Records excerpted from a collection
*** Begin section ***
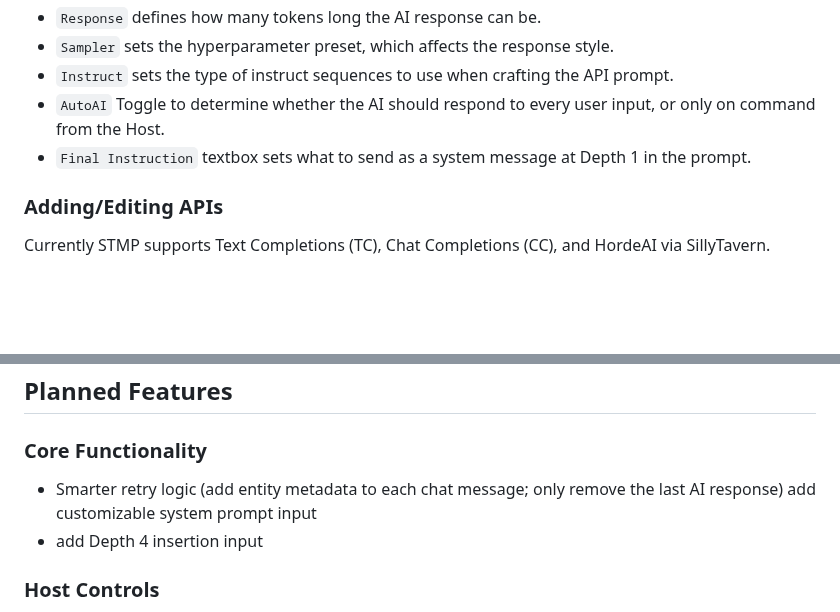
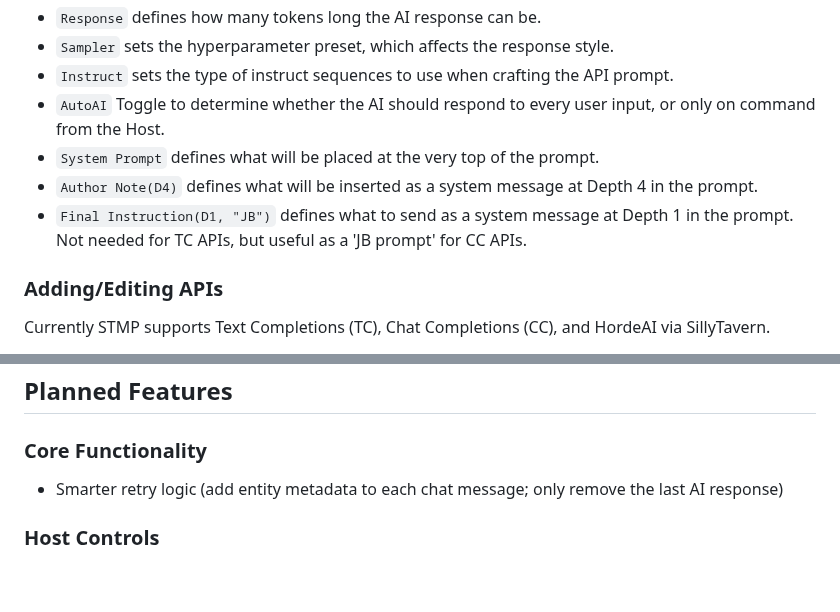
Before and after one commit to RossAscends/STMP, a Markdown page: README.md, 2 parts joined by grey strips. Drawn GitHub-style; blank space fills up the shorter version.

```diff
--- a/README.md
+++ b/README.md
@@ -114,7 +114,9 @@ The host will see the following controls:
 - `Sampler` sets the hyperparameter preset, which affects the response style.
 - `Instruct` sets the type of instruct sequences to use when crafting the API prompt.
 - `AutoAI` Toggle to determine whether the AI should respond to every user input, or only on command from the Host.
-- `Final Instruction` textbox sets what to send as a system message at Depth 1 in the prompt.
+- `System Prompt` defines what will be placed at the very top of the prompt.
+- `Author Note(D4)` defines what will be inserted as a system message at Depth 4 in the prompt.
+- `Final Instruction(D1, "JB")` defines what to send as a system message at Depth 1 in the prompt. Not needed for TC APIs, but useful as a 'JB prompt' for CC APIs.
 
 ### Adding/Editing APIs
 
@@ -202,8 +204,6 @@ Currently STMP supports Text Completions (TC), Chat Completions (CC), and HordeA
 ### Core Functionality
 
 - Smarter retry logic (add entity metadata to each chat message; only remove the last AI response)
-  add customizable system prompt input
-- add Depth 4 insertion input
 
 ### Host Controls
 
```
*** End section ***
**TRY IT:**
One exact copy of the data is required, and it should hold no pictures.

**SOLUTION TO THIS TASK:**
Before and after one commit to RossAscends/STMP, a Markdown page: README.md, 2 parts joined by grey strips. Drawn GitHub-style; blank space fills up the shorter version.

```diff
--- a/README.md
+++ b/README.md
@@ -114,7 +114,9 @@ The host will see the following controls:
 - `Sampler` sets the hyperparameter preset, which affects the response style.
 - `Instruct` sets the type of instruct sequences to use when crafting the API prompt.
 - `AutoAI` Toggle to determine whether the AI should respond to every user input, or only on command from the Host.
-- `Final Instruction` textbox sets what to send as a system message at Depth 1 in the prompt.
+- `System Prompt` defines what will be placed at the very top of the prompt.
+- `Author Note(D4)` defines what will be inserted as a system message at Depth 4 in the prompt.
+- `Final Instruction(D1, "JB")` defines what to send as a system message at Depth 1 in the prompt. Not needed for TC APIs, but useful as a 'JB prompt' for CC APIs.
 
 ### Adding/Editing APIs
 
@@ -202,8 +204,6 @@ Currently STMP supports Text Completions (TC), Chat Completions (CC), and HordeA
 ### Core Functionality
 
 - Smarter retry logic (add entity metadata to each chat message; only remove the last AI response)
-  add customizable system prompt input
-- add Depth 4 insertion input
 
 ### Host Controls
 
```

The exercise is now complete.